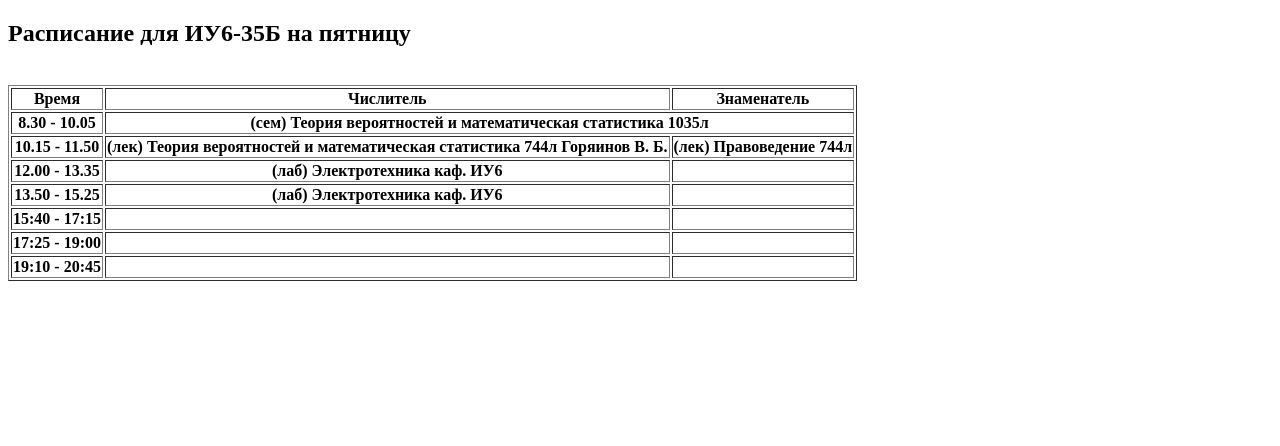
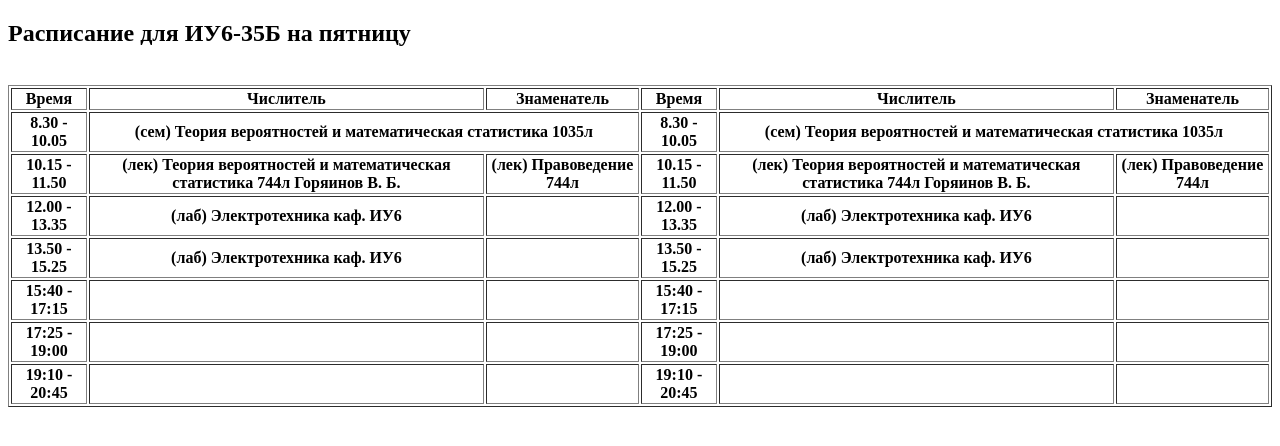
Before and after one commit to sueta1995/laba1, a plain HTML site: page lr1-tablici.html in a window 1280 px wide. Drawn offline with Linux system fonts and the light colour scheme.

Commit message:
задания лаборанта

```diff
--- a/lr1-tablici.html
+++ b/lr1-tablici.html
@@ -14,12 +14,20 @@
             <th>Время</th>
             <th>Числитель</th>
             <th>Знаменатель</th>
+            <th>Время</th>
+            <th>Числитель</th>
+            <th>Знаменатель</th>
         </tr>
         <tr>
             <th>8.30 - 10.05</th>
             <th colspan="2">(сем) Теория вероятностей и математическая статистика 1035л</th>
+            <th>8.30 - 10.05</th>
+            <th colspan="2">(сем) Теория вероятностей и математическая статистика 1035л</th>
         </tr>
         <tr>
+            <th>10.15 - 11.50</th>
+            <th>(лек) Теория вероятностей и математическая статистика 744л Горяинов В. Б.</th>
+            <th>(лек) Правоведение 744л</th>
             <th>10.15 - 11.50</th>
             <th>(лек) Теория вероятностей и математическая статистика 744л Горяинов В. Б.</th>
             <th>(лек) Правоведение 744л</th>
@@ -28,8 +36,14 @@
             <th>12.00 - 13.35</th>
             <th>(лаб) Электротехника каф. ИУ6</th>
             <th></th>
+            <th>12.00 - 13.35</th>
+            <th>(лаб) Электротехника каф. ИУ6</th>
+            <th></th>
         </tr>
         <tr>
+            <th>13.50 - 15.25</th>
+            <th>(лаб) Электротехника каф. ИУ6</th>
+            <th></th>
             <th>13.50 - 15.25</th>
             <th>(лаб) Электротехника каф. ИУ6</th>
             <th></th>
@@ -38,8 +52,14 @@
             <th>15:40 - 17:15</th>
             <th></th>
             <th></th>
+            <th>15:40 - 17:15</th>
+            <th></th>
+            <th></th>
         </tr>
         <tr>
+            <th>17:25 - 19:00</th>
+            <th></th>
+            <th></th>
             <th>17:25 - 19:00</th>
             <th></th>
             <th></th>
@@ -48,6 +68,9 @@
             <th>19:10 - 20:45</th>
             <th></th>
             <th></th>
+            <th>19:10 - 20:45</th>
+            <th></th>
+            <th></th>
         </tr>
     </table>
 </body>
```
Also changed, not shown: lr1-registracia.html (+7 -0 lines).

• • • • • • •

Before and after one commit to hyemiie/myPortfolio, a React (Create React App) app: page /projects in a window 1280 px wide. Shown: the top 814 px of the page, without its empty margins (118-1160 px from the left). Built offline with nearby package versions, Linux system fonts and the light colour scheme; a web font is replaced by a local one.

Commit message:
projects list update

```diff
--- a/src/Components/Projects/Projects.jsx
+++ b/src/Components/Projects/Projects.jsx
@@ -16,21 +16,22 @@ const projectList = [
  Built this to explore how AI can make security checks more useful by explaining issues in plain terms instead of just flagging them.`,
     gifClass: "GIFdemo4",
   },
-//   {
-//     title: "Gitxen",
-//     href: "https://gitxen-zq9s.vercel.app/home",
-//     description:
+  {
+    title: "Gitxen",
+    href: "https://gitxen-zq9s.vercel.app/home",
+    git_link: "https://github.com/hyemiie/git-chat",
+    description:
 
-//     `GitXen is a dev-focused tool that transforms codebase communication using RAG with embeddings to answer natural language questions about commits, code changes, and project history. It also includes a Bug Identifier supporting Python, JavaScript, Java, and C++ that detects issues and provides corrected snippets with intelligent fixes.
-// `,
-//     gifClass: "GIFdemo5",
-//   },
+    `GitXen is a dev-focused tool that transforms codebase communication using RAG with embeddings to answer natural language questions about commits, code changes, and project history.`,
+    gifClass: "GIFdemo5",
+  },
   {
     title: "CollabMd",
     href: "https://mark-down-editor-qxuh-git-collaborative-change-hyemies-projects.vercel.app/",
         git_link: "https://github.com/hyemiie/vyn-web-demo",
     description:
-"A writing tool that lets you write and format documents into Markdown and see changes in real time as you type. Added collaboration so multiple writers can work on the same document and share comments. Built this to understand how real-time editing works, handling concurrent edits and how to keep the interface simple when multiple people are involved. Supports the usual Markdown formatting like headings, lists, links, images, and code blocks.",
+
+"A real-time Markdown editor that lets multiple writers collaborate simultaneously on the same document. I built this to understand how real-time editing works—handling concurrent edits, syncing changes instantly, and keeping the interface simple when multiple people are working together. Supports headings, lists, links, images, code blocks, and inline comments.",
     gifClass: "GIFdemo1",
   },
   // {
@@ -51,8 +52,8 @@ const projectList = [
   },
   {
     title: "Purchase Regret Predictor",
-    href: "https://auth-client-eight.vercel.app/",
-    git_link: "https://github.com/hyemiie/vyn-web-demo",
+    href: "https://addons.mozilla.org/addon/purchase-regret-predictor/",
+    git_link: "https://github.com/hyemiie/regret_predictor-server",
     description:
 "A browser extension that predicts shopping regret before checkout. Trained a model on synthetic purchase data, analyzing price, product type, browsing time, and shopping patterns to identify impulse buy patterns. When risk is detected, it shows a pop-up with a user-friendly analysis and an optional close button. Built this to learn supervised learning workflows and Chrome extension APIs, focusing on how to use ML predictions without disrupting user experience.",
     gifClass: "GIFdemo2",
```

• • • • • • •

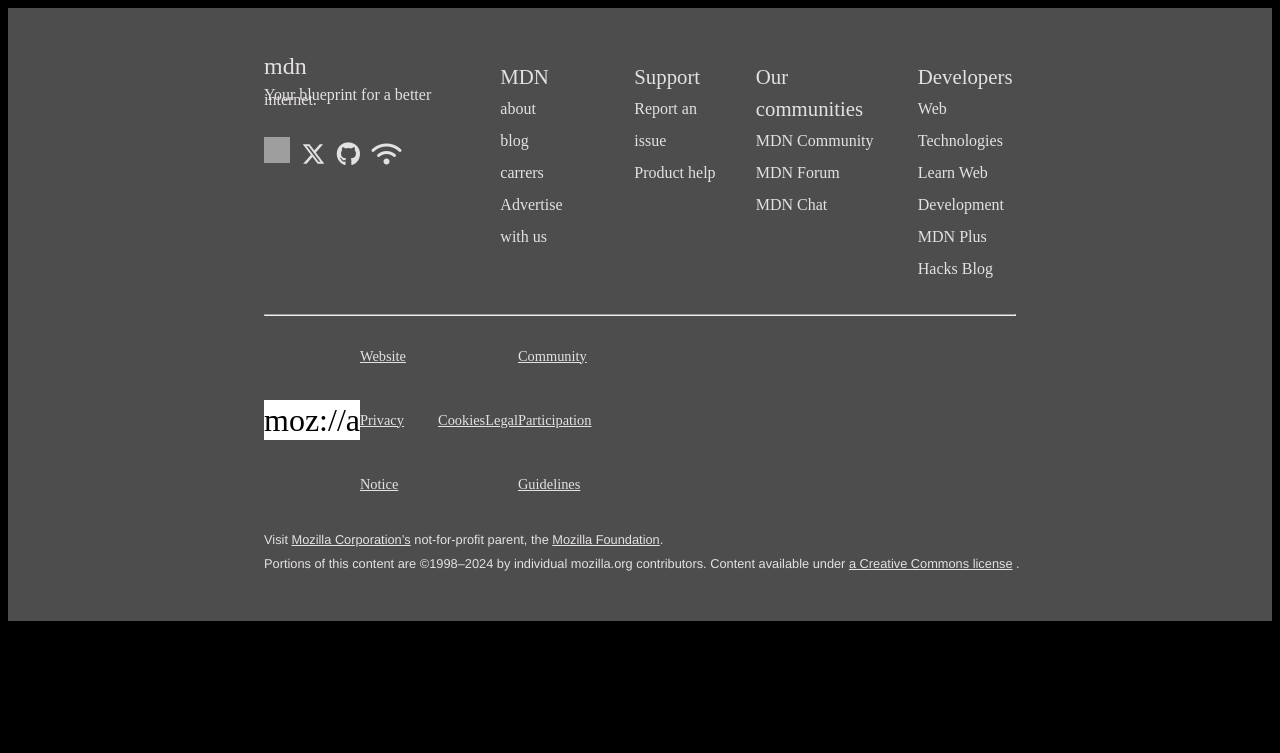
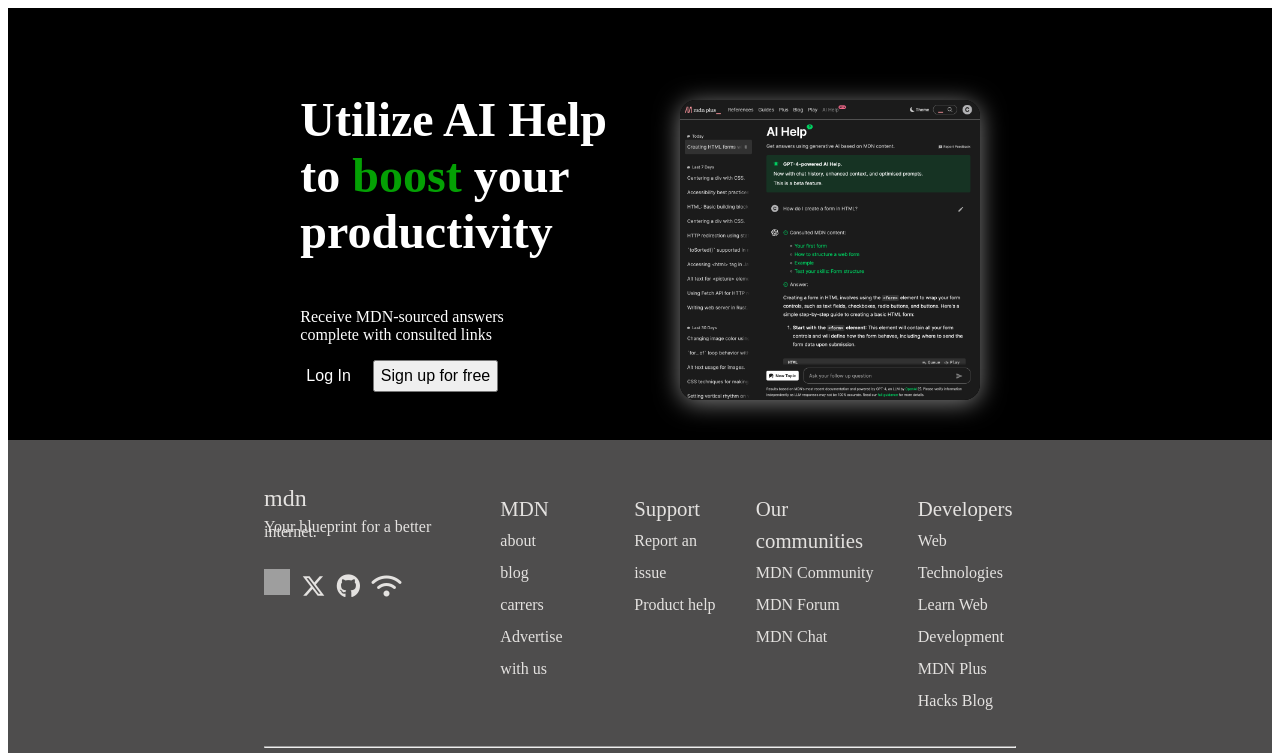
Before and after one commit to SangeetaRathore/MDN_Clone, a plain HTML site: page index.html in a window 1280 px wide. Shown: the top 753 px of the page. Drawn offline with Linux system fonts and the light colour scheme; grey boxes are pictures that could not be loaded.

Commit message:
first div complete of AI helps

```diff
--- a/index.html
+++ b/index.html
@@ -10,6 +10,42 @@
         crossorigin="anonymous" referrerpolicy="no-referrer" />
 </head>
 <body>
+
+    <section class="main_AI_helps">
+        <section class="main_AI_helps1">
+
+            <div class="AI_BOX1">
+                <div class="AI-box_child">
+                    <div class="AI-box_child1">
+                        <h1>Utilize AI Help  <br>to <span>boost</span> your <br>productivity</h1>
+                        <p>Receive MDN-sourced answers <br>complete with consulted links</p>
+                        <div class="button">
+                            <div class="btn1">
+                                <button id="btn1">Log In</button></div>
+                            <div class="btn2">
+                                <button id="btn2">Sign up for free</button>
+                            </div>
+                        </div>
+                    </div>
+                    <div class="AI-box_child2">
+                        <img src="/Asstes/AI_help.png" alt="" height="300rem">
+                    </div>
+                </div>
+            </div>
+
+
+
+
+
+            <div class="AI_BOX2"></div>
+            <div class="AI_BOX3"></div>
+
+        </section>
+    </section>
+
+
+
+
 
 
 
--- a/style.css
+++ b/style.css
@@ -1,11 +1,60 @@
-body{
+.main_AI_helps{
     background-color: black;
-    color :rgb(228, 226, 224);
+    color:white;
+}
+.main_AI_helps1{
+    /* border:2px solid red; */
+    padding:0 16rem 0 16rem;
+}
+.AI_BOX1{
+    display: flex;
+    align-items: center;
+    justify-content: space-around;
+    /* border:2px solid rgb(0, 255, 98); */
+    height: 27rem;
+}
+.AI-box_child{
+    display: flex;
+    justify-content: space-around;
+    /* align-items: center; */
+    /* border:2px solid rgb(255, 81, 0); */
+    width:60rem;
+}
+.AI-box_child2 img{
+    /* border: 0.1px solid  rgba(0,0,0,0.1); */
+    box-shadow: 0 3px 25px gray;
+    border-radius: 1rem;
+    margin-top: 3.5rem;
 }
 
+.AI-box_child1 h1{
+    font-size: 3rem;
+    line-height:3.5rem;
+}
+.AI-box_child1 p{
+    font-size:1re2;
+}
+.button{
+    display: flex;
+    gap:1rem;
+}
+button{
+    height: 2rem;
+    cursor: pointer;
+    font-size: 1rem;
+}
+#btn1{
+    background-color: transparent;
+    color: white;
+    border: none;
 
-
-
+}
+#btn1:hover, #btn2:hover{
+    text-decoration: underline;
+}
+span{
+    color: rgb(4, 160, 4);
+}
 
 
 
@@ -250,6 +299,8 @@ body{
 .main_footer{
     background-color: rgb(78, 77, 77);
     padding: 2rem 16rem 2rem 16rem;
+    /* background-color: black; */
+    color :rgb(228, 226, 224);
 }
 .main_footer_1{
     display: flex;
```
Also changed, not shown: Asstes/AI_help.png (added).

• • • • • • •

_Problem requirements_: Search the listing above for the string "html" and return each line it appears on.

_Solution_:
Before and after one commit to sueta1995/laba1, a plain HTML site: page lr1-tablici.html in a window 1280 px wide. Drawn offline with Linux system fonts and the light colour scheme.
--- a/lr1-tablici.html
+++ b/lr1-tablici.html
Also changed, not shown: lr1-registracia.html (+7 -0 lines).
Before and after one commit to SangeetaRathore/MDN_Clone, a plain HTML site: page index.html in a window 1280 px wide. Shown: the top 753 px of the page. Drawn offline with Linux system fonts and the light colour scheme; grey boxes are pictures that could not be loaded.
--- a/index.html
+++ b/index.html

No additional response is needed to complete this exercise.